(I wrote this poem as a filler for a student magazine I moderated a long time ago.
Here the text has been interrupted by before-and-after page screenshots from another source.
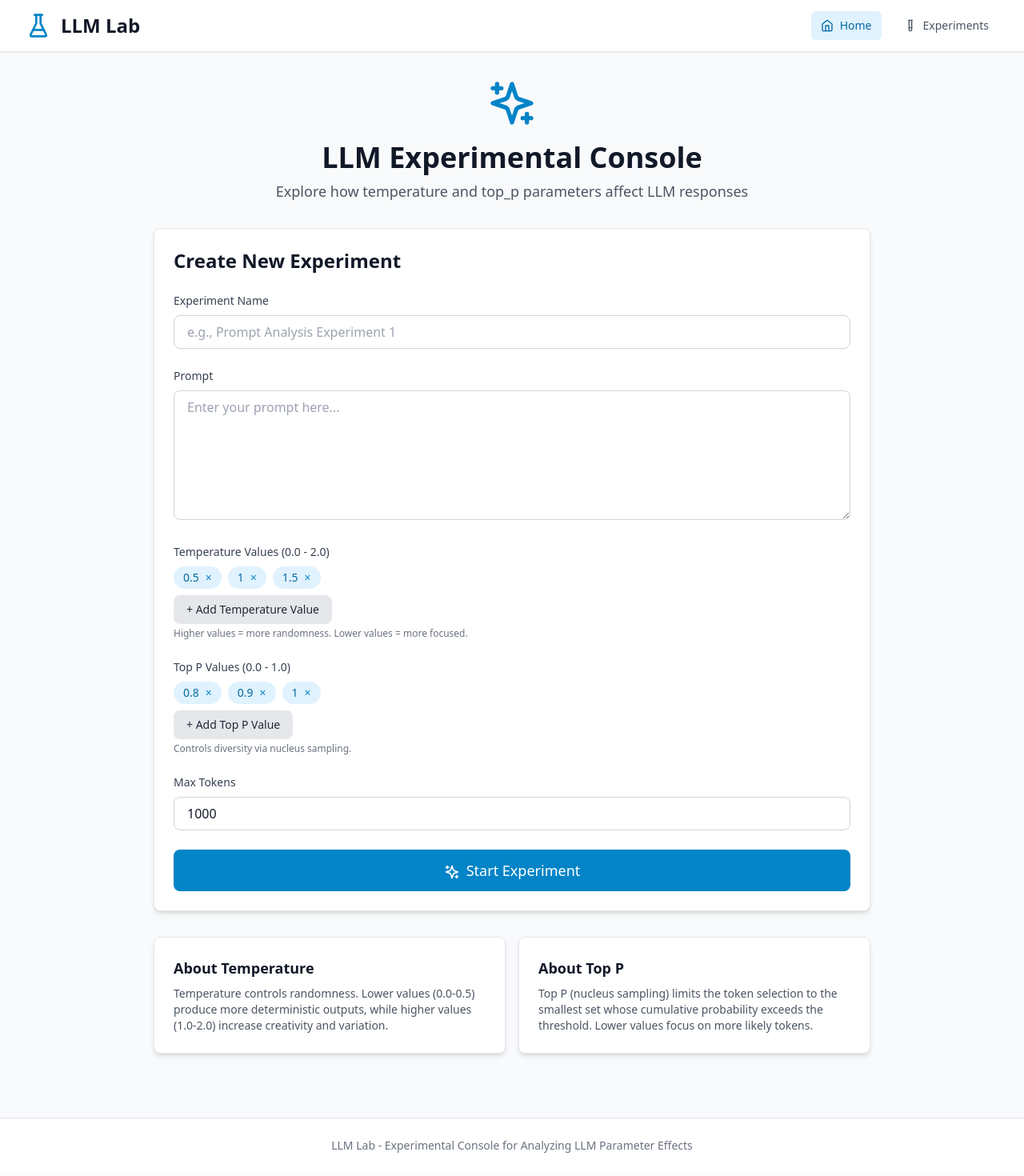
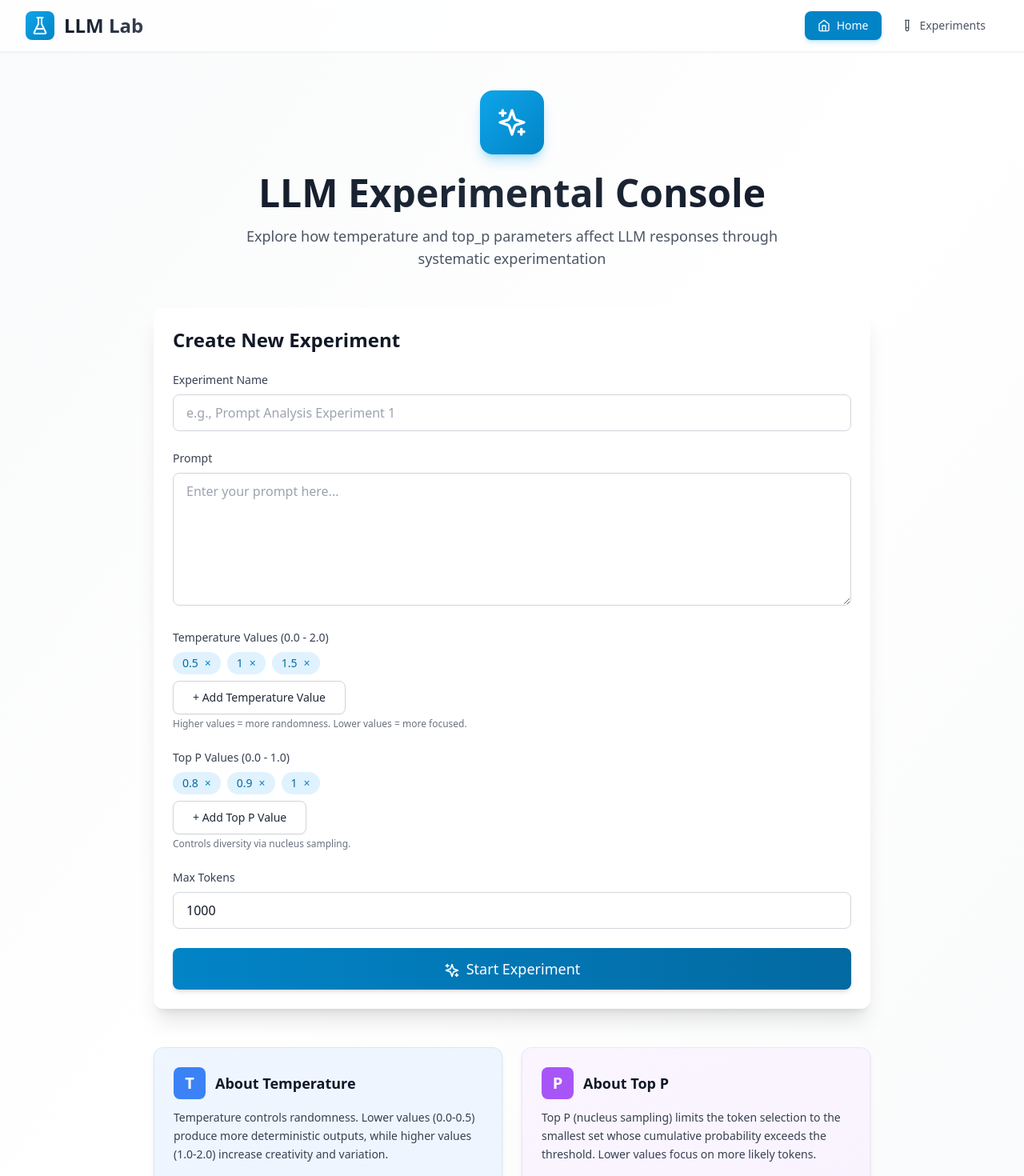
Before and after one commit to windrunne/gen-ai-test, a React (Vite) app in the folder frontend/: page / in a window 1280 px wide. Shown: the top 1470 px of the page at 80% size. Built offline with nearby package versions, Linux system fonts and the light colour scheme; no server answers.

Commit message:
Improve dashboard layout with modern design, better spacing, and visual hierarchy

```diff
--- a/frontend/src/components/Layout.tsx
+++ b/frontend/src/components/Layout.tsx
@@ -11,24 +11,25 @@ export default function Layout({ children }: LayoutProps) {
   const isActive = (path: string) => location.pathname === path
 
   return (
-    <div className="min-h-screen bg-gray-50">
+    <div className="min-h-screen bg-gradient-to-br from-gray-50 via-white to-gray-50">
       {/* Header */}
-      <header className="bg-white shadow-sm border-b border-gray-200">
+      <header className="bg-white/80 backdrop-blur-sm shadow-sm border-b border-gray-200/50 sticky top-0 z-40">
         <div className="max-w-7xl mx-auto px-4 sm:px-6 lg:px-8">
           <div className="flex justify-between items-center h-16">
-            <div className="flex items-center space-x-3">
-              <FlaskConical className="h-8 w-8 text-primary-600" />
-              <h1 className="text-2xl font-bold text-gray-900">
-              <span className="sr-only">LLM Lab</span>
-              LLM Lab
-            </h1>
-            </div>
-            <nav className="flex space-x-4">
+            <Link to="/" className="flex items-center space-x-3 group">
+              <div className="p-1.5 bg-gradient-to-br from-primary-500 to-primary-600 rounded-lg group-hover:scale-105 transition-transform">
+                <FlaskConical className="h-6 w-6 text-white" />
+              </div>
+              <h1 className="text-2xl font-bold bg-gradient-to-r from-gray-900 to-gray-700 bg-clip-text text-transparent">
+                LLM Lab
+              </h1>
+            </Link>
+            <nav className="flex space-x-2">
               <Link
                 to="/"
-                className={`flex items-center space-x-2 px-3 py-2 rounded-md text-sm font-medium transition-colors ${
+                className={`flex items-center space-x-2 px-4 py-2 rounded-lg text-sm font-medium transition-all duration-200 ${
                   isActive('/')
-                    ? 'bg-primary-100 text-primary-700'
+                    ? 'bg-primary-600 text-white shadow-md shadow-primary-500/20'
                     : 'text-gray-600 hover:text-gray-900 hover:bg-gray-100'
                 }`}
               >
@@ -37,9 +38,9 @@ export default function Layout({ children }: LayoutProps) {
               </Link>
               <Link
                 to="/experiments"
-                className={`flex items-center space-x-2 px-3 py-2 rounded-md text-sm font-medium transition-colors ${
+                className={`flex items-center space-x-2 px-4 py-2 rounded-lg text-sm font-medium transition-all duration-200 ${
                   isActive('/experiments')
-                    ? 'bg-primary-100 text-primary-700'
+                    ? 'bg-primary-600 text-white shadow-md shadow-primary-500/20'
                     : 'text-gray-600 hover:text-gray-900 hover:bg-gray-100'
                 }`}
               >
@@ -52,12 +53,12 @@ export default function Layout({ children }: LayoutProps) {
       </header>
 
       {/* Main Content */}
-      <main className="max-w-7xl mx-auto px-4 sm:px-6 lg:px-8 py-8">
+      <main className="max-w-7xl mx-auto px-4 sm:px-6 lg:px-8 py-8 lg:py-12">
         {children}
       </main>
 
       {/* Footer */}
-      <footer className="bg-white border-t border-gray-200 mt-12">
+      <footer className="bg-white/50 backdrop-blur-sm border-t border-gray-200/50 mt-16">
         <div className="max-w-7xl mx-auto px-4 sm:px-6 lg:px-8 py-6">
           <p className="text-center text-sm text-gray-500">
             LLM Lab - Experimental Console for Analyzing LLM Parameter Effects
--- a/frontend/src/index.css
+++ b/frontend/src/index.css
@@ -10,18 +10,48 @@
 
 @layer components {
   .btn-primary {
-    @apply bg-primary-600 hover:bg-primary-700 text-white font-medium py-2 px-4 rounded-lg transition-colors duration-200 disabled:opacity-50 disabled:cursor-not-allowed;
+    @apply bg-gradient-to-r from-primary-600 to-primary-700 hover:from-primary-700 hover:to-primary-800 text-white font-medium py-2.5 px-6 rounded-lg transition-all duration-200 disabled:opacity-50 disabled:cursor-not-allowed shadow-md hover:shadow-lg;
   }
 
   .btn-secondary {
-    @apply bg-gray-200 hover:bg-gray-300 text-gray-800 font-medium py-2 px-4 rounded-lg transition-colors duration-200;
+    @apply bg-white hover:bg-gray-50 text-gray-800 font-medium py-2.5 px-6 rounded-lg transition-all duration-200 border border-gray-300 hover:border-gray-400 shadow-sm hover:shadow-md;
   }
 
   .card {
-    @apply bg-white rounded-lg shadow-md p-6 border border-gray-200;
+    @apply bg-white rounded-xl shadow-md p-6 border border-gray-200/50 backdrop-blur-sm;
   }
 
   .input-field {
-    @apply w-full px-4 py-2 border border-gray-300 rounded-lg focus:ring-2 focus:ring-primary-500 focus:border-transparent outline-none transition-all;
+    @apply w-full px-4 py-2.5 border border-gray-300 rounded-lg focus:ring-2 focus:ring-primary-500/50 focus:border-primary-500 outline-none transition-all bg-white hover:border-gray-400;
   }
 }
+
+@layer utilities {
+  .animate-fade-in {
+    animation: fadeIn 0.6s ease-in;
+  }
+
+  .animate-slide-up {
+    animation: slideUp 0.6s ease-out;
+  }
+
+  @keyframes fadeIn {
+    from {
+      opacity: 0;
+    }
+    to {
+      opacity: 1;
+    }
+  }
+
+  @keyframes slideUp {
+    from {
+      opacity: 0;
+      transform: translateY(20px);
+    }
+    to {
+      opacity: 1;
+      transform: translateY(0);
+    }
+  }
+}
--- a/frontend/src/pages/ExperimentsList.tsx
+++ b/frontend/src/pages/ExperimentsList.tsx
@@ -44,10 +44,19 @@ export default function ExperimentsList() {
 
   return (
     <div>
-      <div className="flex justify-between items-center mb-6">
-        <h1 className="text-3xl font-bold text-gray-900">Experiments</h1>
-        <Link to="/" className="btn-primary">
-          + New Experiment
+      <div className="flex flex-col sm:flex-row justify-between items-start sm:items-center mb-8 gap-4">
+        <div>
+          <h1 className="text-3xl lg:text-4xl font-bold bg-gradient-to-r from-gray-900 to-gray-700 bg-clip-text text-transparent mb-2">
+            Experiments
+          </h1>
+          <p className="text-gray-600">View and manage your LLM experiments</p>
+        </div>
+        <Link
+          to="/"
+          className="btn-primary flex items-center shadow-md hover:shadow-lg transition-all hover:scale-105"
+        >
+          <TestTube className="h-4 w-4 mr-2" />
+          New Experiment
         </Link>
       </div>
 
@@ -56,23 +65,25 @@ export default function ExperimentsList() {
           <Link
             key={experiment.id}
             to={`/experiments/${experiment.id}`}
-            className="card hover:shadow-lg transition-shadow duration-200"
+            className="card hover:shadow-xl hover:-translate-y-1 transition-all duration-300 border-0 group"
           >
             <div className="flex items-start justify-between mb-4">
-              <TestTube className="h-6 w-6 text-primary-600" />
-              <span className="text-xs text-gray-500">
+              <div className="w-12 h-12 bg-gradient-to-br from-primary-500 to-primary-600 rounded-xl flex items-center justify-center shadow-md group-hover:scale-110 transition-transform">
+                <TestTube className="h-6 w-6 text-white" />
+              </div>
+              <span className="text-xs font-medium text-gray-500 bg-gray-100 px-2 py-1 rounded-full">
                 #{experiment.id}
               </span>
             </div>
-            <h3 className="text-lg font-semibold text-gray-900 mb-2">
+            <h3 className="text-lg font-bold text-gray-900 mb-3 group-hover:text-primary-600 transition-colors">
               {experiment.name}
             </h3>
-            <p className="text-sm text-gray-600 mb-4 line-clamp-3">
+            <p className="text-sm text-gray-600 mb-4 line-clamp-3 leading-relaxed">
               {experiment.prompt}
             </p>
-            <div className="flex items-center text-xs text-gray-500">
-              <Clock className="h-4 w-4 mr-1" />
-              {new Date(experiment.created_at).toLocaleDateString()}
+            <div className="flex items-center text-xs text-gray-500 pt-4 border-t border-gray-100">
+              <Clock className="h-4 w-4 mr-1.5 text-primary-600" />
+              <span>{new Date(experiment.created_at).toLocaleDateString()}</span>
             </div>
           </Link>
         ))}
--- a/frontend/src/pages/Home.tsx
+++ b/frontend/src/pages/Home.tsx
@@ -62,17 +62,19 @@ export default function Home() {
 
   return (
     <div className="max-w-4xl mx-auto">
-      <div className="text-center mb-8 animate-fade-in">
-        <Sparkles className="h-16 w-16 text-primary-600 mx-auto mb-4" />
-        <h1 className="text-4xl font-bold text-gray-900 mb-2">
+      <div className="text-center mb-12 animate-fade-in">
+        <div className="inline-flex items-center justify-center w-20 h-20 bg-gradient-to-br from-primary-500 to-primary-600 rounded-2xl shadow-lg shadow-primary-500/30 mb-6">
+          <Sparkles className="h-10 w-10 text-white" />
+        </div>
+        <h1 className="text-4xl lg:text-5xl font-bold bg-gradient-to-r from-gray-900 via-gray-800 to-gray-900 bg-clip-text text-transparent mb-4">
           LLM Experimental Console
         </h1>
-        <p className="text-lg text-gray-600">
-          Explore how temperature and top_p parameters affect LLM responses
+        <p className="text-lg text-gray-600 max-w-2xl mx-auto">
+          Explore how temperature and top_p parameters affect LLM responses through systematic experimentation
         </p>
       </div>
 
-      <div className="card animate-slide-up">
+      <div className="card shadow-xl border-0 animate-slide-up">
         <h2 className="text-2xl font-semibold mb-6">Create New Experiment</h2>
 
         <form onSubmit={handleSubmit} className="space-y-6">
@@ -239,18 +241,28 @@ export default function Home() {
       </div>
 
       {/* Info Section */}
-      <div className="mt-8 grid md:grid-cols-2 gap-4">
-        <div className="card">
-          <h3 className="font-semibold text-lg mb-2">About Temperature</h3>
-          <p className="text-sm text-gray-600">
+      <div className="mt-12 grid md:grid-cols-2 gap-6">
+        <div className="card bg-gradient-to-br from-blue-50 to-blue-100/50 border-blue-200/50 shadow-md">
+          <div className="flex items-center mb-3">
+            <div className="w-10 h-10 bg-blue-500 rounded-lg flex items-center justify-center mr-3">
+              <span className="text-white text-xl font-bold">T</span>
+            </div>
+            <h3 className="font-semibold text-lg text-gray-900">About Temperature</h3>
+          </div>
+          <p className="text-sm text-gray-700 leading-relaxed">
             Temperature controls randomness. Lower values (0.0-0.5) produce more
             deterministic outputs, while higher values (1.0-2.0) increase
             creativity and variation.
           </p>
         </div>
-        <div className="card">
-          <h3 className="font-semibold text-lg mb-2">About Top P</h3>
-          <p className="text-sm text-gray-600">
+        <div className="card bg-gradient-to-br from-purple-50 to-purple-100/50 border-purple-200/50 shadow-md">
+          <div className="flex items-center mb-3">
+            <div className="w-10 h-10 bg-purple-500 rounded-lg flex items-center justify-center mr-3">
+              <span className="text-white text-xl font-bold">P</span>
+            </div>
+            <h3 className="font-semibold text-lg text-gray-900">About Top P</h3>
+          </div>
+          <p className="text-sm text-gray-700 leading-relaxed">
             Top P (nucleus sampling) limits the token selection to the smallest
             set whose cumulative probability exceeds the threshold. Lower values
             focus on more likely tokens.
```
Also changed, not shown: frontend/src/pages/ExperimentDetail.tsx (+57 -33 lines).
This poem was inspired by the what-ifs that I and my wife used to talk about.)

There once was a cowboy
who was tired of riding the blind horse of time,
tired of wearing not a cowboy's crumpled hat
but a failed knight's broken helmet and heavy armor mangled by dents.

One starry night he was blown by the wily wind of destiny
to the room of a princess;
a princess distressed by her sleeplessness,
a sleeplessness caused by a pea of desire buried deep under her mattress,
a desire to horse around
like a cow girl chasing fiery sunsets,
sunsets that wet the corners of her soul's mind's eye.

And they talked 'till the birth of dawn,
and on to dusk,
about sunsets and horses that never were part of them,
but were in them,
and of how life should be written in free verse
and not with the chains of versification and metrical form.

And they wanted to talk some more,
but he has to be on the road before the mad swirl
of the meeting of the then and the now
sweep the two of them away
to a time and a place that never was and never will be,
for the cowboy was a cowboy and the princess was a princess,
and a cowboy has to be on the road,
forever riding the blind horse of time.
and the road was not where a princess should be,
but it could be,
if the princess would just let it be.

But the princess was a princess, and the cowboy was a cowboy,
and the cowboy had to go,
for it was late in the afternoon and the wind was singing a dirge to the dying sun.

So while the late seagulls forage the shore, he bid her goodbye.

And on the road the cowboy rode again that blind horse,
slowly out of her sight,
as the last of the sun bled on her sky,
just moments away before the hand of time
started hanging stars on their firmament,
in memory of the beautiful should-have-beens
that the two of them did not allow to live.



K2 Modify 2007 | Use it. But don't abuse it.